Assisted Dying Bill in Victoria Must Be Rejected
By Hoa Trung Dinh SJ
In June 2016, the eight-member Legislative Council Committee submitted to the Parliament of Victoria the Final Report of the Inquiry into end of life choices. In this Report, the Committee recommends the legalisation of doctor assisted suicide and euthanasia in Victoria. The Committee suggests that doctors should be authorised to prescribe lethal drugs to dying patients who can use them to end their life.
The Committee also insists that, for a person who is physically unable to take the lethal drug, due either to disability or incapacity, “a doctor should be able to assist a person to die by administering the drug.” 
Later this year, a Voluntary Assisted Dying Bill will be voted on in Parliament to decide whether assisted suicide and euthanasia will be legalized in Victoria. If it is passed, Victoria will be the first State in Australia to legalize euthanasia and assisted suicide since the NT Rights of the Terminally Ill Act was annulled two decades ago.
In 1996, Northern Territory passed the Rights of the Terminally Ill Act to legalise euthanasia. This was overturned less than a year later by the Federal Government. Since then, other euthanasia Bills have been rejected in Victoria, SA, and Tasmania.
In the last few years, euthanasia campaigners such as Andrew Denton and Dr Rodney Syme have presented stories of persons dying in unbearable distress to argue the case for assisted death. The Melbourne paper, The Age, has shown itself to be a strong supporter of euthanasia by selectively publishing articles that support euthanasia legislation, but providing little space for anti-euthanasia perspectives. In the aftermath of the Royal Commission investigations into institutional responses to child sexual abuse, the religious voices are too readily dismissed by the public on this issue.
The 2016 Victorian Parliament’s Report also puts forward the arguments in support of change in law. It is argued that euthanasia legislation would (1) enhance individual autonomy or self-determination, (2) provide relief from suffering for patients and loved ones, (3) prevent suicide by other means, (4) benefit doctor-patient relationship. They also argue that (5) assisted dying occurs already, and is unregulated, (6) assisted dying is a form of palliative care. These arguments are either erroneous or simply naïve.

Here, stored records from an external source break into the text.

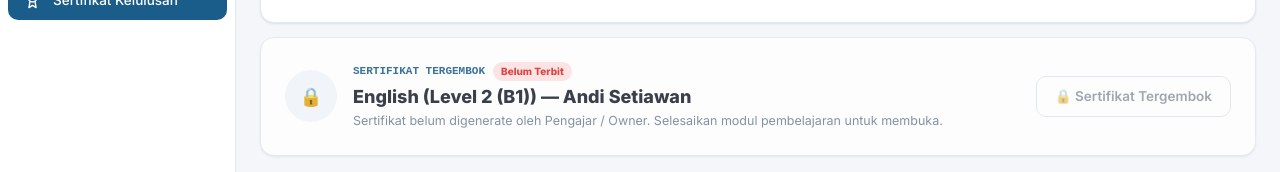
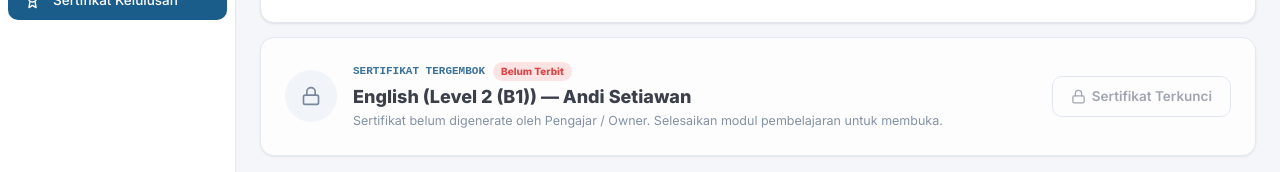
Before and after one commit to Arann12/bsd-after-school-club, a Next.js app: page /orang-tua/sertifikat in a window 1280 px wide. Shown: the part 297-469 px from the top of the page. Built offline with nearby package versions, Linux system fonts and the light colour scheme; no server answers.

Commit message:
menghilangkan emoji yang ada di program

```diff
--- a/app/admin/pembayaran/page.tsx
+++ b/app/admin/pembayaran/page.tsx
@@ -46,7 +46,11 @@ export default function FinancePembayaranPage() {
 
       {/* Info Banner Aturan ACC */}
       <div style={{ background: "#f0fdf4", border: "1.5px solid #bbf7d0", borderRadius: 12, padding: "12px 18px", color: "#166534", fontSize: 12.5, fontWeight: 600, display: "flex", alignItems: "center", gap: 10 }}>
-        <span style={{ fontSize: 16 }}>ℹ</span>
+        <svg width={18} height={18} viewBox="0 0 24 24" fill="none" stroke="currentColor" strokeWidth={2} strokeLinecap="round" strokeLinejoin="round" style={{ flexShrink: 0 }}>
+          <circle cx="12" cy="12" r="10"/>
+          <line x1="12" y1="16" x2="12" y2="12"/>
+          <line x1="12" y1="8" x2="12.01" y2="8"/>
+        </svg>
         <span>
           <strong>Aturan ACC Sistem:</strong> Pembayaran selain Cash (VA BCA, QRIS, Transfer Mandiri, E-Wallet) <strong>terverifikasi OTOMATIS LUNAS</strong> secara langsung. ACC manual hanya dilakukan untuk pembayaran <strong>Cash / Tunai</strong> pada menu Verifikasi Cash.
         </span>
--- a/app/guru/kelas/page.tsx
+++ b/app/guru/kelas/page.tsx
@@ -133,7 +133,7 @@ export default function GuruKelasListPage() {
   if (errorMsg) {
     return (
       <div className="card" style={{ padding: "40px 24px", textAlign: "center" }}>
-        <div style={{ fontSize: 15, fontWeight: 700, color: "var(--color-danger)", marginBottom: 8 }}>⚠ Gagal Memuat Data</div>
+        <div style={{ fontSize: 15, fontWeight: 700, color: "var(--color-danger)", marginBottom: 8 }}>Gagal Memuat Data</div>
         <div style={{ fontSize: 13, color: "var(--color-text-muted)", marginBottom: 20 }}>{errorMsg}</div>
         <button className="btn btn-primary" onClick={fetchData}>Coba Lagi</button>
       </div>
@@ -225,8 +225,9 @@ export default function GuruKelasListPage() {
                     {k.siswa} Siswa
                   </div>
                   <div style={{ fontSize: 12, color: "var(--color-text-muted)" }}>Level: {k.level}</div>
-                  <Link href={`/guru/kelas/${k.id}`} onClick={e => e.stopPropagation()} className="btn btn-accent" style={{ padding: "7px 16px", fontSize: 12.5, textDecoration: "none" }}>
-                    ▶ Mulai Sesi
+                  <Link href={`/guru/kelas/${k.id}`} onClick={e => e.stopPropagation()} className="btn btn-accent" style={{ padding: "7px 16px", fontSize: 12.5, textDecoration: "none", display: "inline-flex", alignItems: "center", gap: 6 }}>
+                    <svg width={13} height={13} viewBox="0 0 24 24" fill="currentColor" stroke="none"><polygon points="5 3 19 12 5 21 5 3"/></svg>
+                    Mulai Sesi
                   </Link>
                 </div>
               </div>
@@ -277,8 +278,9 @@ export default function GuruKelasListPage() {
             {/* Tombol Aksi */}
             <div style={{ display: "grid", gridTemplateColumns: "repeat(auto-fit, minmax(200px, 1fr))", gap: 10 }}>
               <button className="btn btn-ghost" onClick={() => setDipilih(null)}>Tutup</button>
-              <Link href={`/guru/kelas/${dipilih?.id}`} className="btn btn-accent" style={{ textDecoration: "none", textAlign: "center" }}>
-                ▶ Mulai Sesi Sekarang
+              <Link href={`/guru/kelas/${dipilih?.id}`} className="btn btn-accent" style={{ textDecoration: "none", textAlign: "center", display: "inline-flex", alignItems: "center", justifyContent: "center", gap: 6 }}>
+                <svg width={13} height={13} viewBox="0 0 24 24" fill="currentColor" stroke="none"><polygon points="5 3 19 12 5 21 5 3"/></svg>
+                Mulai Sesi Sekarang
               </Link>
             </div>
       </Modal>
--- a/app/orang-tua/sertifikat/page.tsx
+++ b/app/orang-tua/sertifikat/page.tsx
@@ -36,7 +36,12 @@ export default function OrangTuaSertifikatPage() {
             <div style={{ display: "flex", alignItems: "center", justifyContent: "space-between", flexWrap: "wrap", gap: 16 }}>
               <div style={{ display: "flex", alignItems: "center", gap: 16 }}>
                 <div style={{ width: 52, height: 52, borderRadius: "50%", background: c.isGenerated ? "#d1fae5" : "#f1f5f9", color: c.isGenerated ? "#059669" : "#64748b", display: "flex", alignItems: "center", justifyContent: "center", fontSize: 18, fontWeight: 900 }}>
-                  {c.isGenerated ? "✓" : "🔒"}
+                  {c.isGenerated ? "✓" : (
+                    <svg width={20} height={20} viewBox="0 0 24 24" fill="none" stroke="currentColor" strokeWidth={2} strokeLinecap="round" strokeLinejoin="round">
+                      <rect x="3" y="11" width="18" height="11" rx="2" ry="2"/>
+                      <path d="M7 11V7a5 5 0 0 1 10 0v4"/>
+                    </svg>
+                  )}
                 </div>
                 <div>
                   <div style={{ display: "flex", alignItems: "center", gap: 8 }}>
@@ -59,8 +64,12 @@ export default function OrangTuaSertifikatPage() {
                   Lihat & Unduh Sertifikat (PDF)
                 </button>
               ) : (
-                <button className="btn btn-ghost" disabled style={{ opacity: 0.6, cursor: "not-allowed", border: "1px solid #cbd5e1" }}>
-                  🔒 Sertifikat Tergembok
+                <button className="btn btn-ghost" disabled style={{ opacity: 0.6, cursor: "not-allowed", border: "1px solid #cbd5e1", display: "inline-flex", alignItems: "center", gap: 6 }}>
+                  <svg width={14} height={14} viewBox="0 0 24 24" fill="none" stroke="currentColor" strokeWidth={2} strokeLinecap="round" strokeLinejoin="round">
+                    <rect x="3" y="11" width="18" height="11" rx="2" ry="2"/>
+                    <path d="M7 11V7a5 5 0 0 1 10 0v4"/>
+                  </svg>
+                  Sertifikat Terkunci
                 </button>
               )}
             </div>
```
Also changed, not shown: app/admin/classes/page.tsx (line endings or trailing spaces), 1 other file (tests, documents, lock files or other folders).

First, As British actress and disability rights advocate Liz Carr said in her captivating address to Victorian Parliament on 22 March 2017 euthanasia legislation would lead to further coercion against vulnerable persons in society: the elderly and people with disability. Once voluntary suicide is legalised, to continue living becomes a choice that people will have to justify to themselves, their family, and society. It is especially the case for persons who have to depend on the assistance of others: the elderly, and people with disability. Note that elder abuse is currently a growing concern in Australia. The Australian Law Reform Commission is calling for law changes to protect elders from abuse at the hands of their children and carers. One suggested intervention is a national register of enduring powers of attorney in order to “prevent greedy children from using the document as a ‘licence to steal’ from their elderly parents”. In this context, legalising euthanasia would diminish individual autonomy, not enhance it, if we look at it from the perspective of the most vulnerable in society.
Second, the role of palliative care for dying persons is to relieve pain and suffering, but not by killing the ones who suffer. Intentional killing of patients is not a medical treatment, and assisted suicide is not a form of palliative care.
Third, legalising assisted suicide is not an answer to the problem of pain and distress in the dying patient, but improving the quality and access to palliative care for Victorians. The argument that medical suicide will prevent suicides by other means is very misguided indeed.
Fourth, as Professor Margaret Somerville points out, the medical profession is trusted because it carries the value of respect for life in a secular society. Authorising doctors to cause their patient’s death would damage the doctor-patient relationship by undermining that trust. In Canada, increasing numbers of doctors request to be removed from the “assisted dying” lists after they assisted patients to die. Euthanasia legislation would result in great harm not only to vulnerable individuals and populations, but to health professionals as well.
Fifth, the key difference between palliative care and euthanasia is the intention behind the doctor’s medical intervention. In palliative care, the intention is to care for the patient by relieving pain and distress. In euthanasia and assisted suicide, the intention is to cause the death of the patient. For this reason, euthanasia and assisted suicide are radically different from palliative care. The British House of Lords (9 May 1994) regards the prohibition of intentional killing “the cornerstone of law and of social relationships”. To overturn this prohibition would undermine the very fabric of society.
For these reasons, the Voluntary Assisted Dying Bill in Victoria must be again rejected.
 The Parliament of Victoria, The Final Report of the Inquiry into end of life choices, June 2016, #8.6.1.
 http://www.abc.net.au/news/2016-12-11/elder-abuse-inquiry-calls-for-law-changes/8106528, accessed 29 March 2017.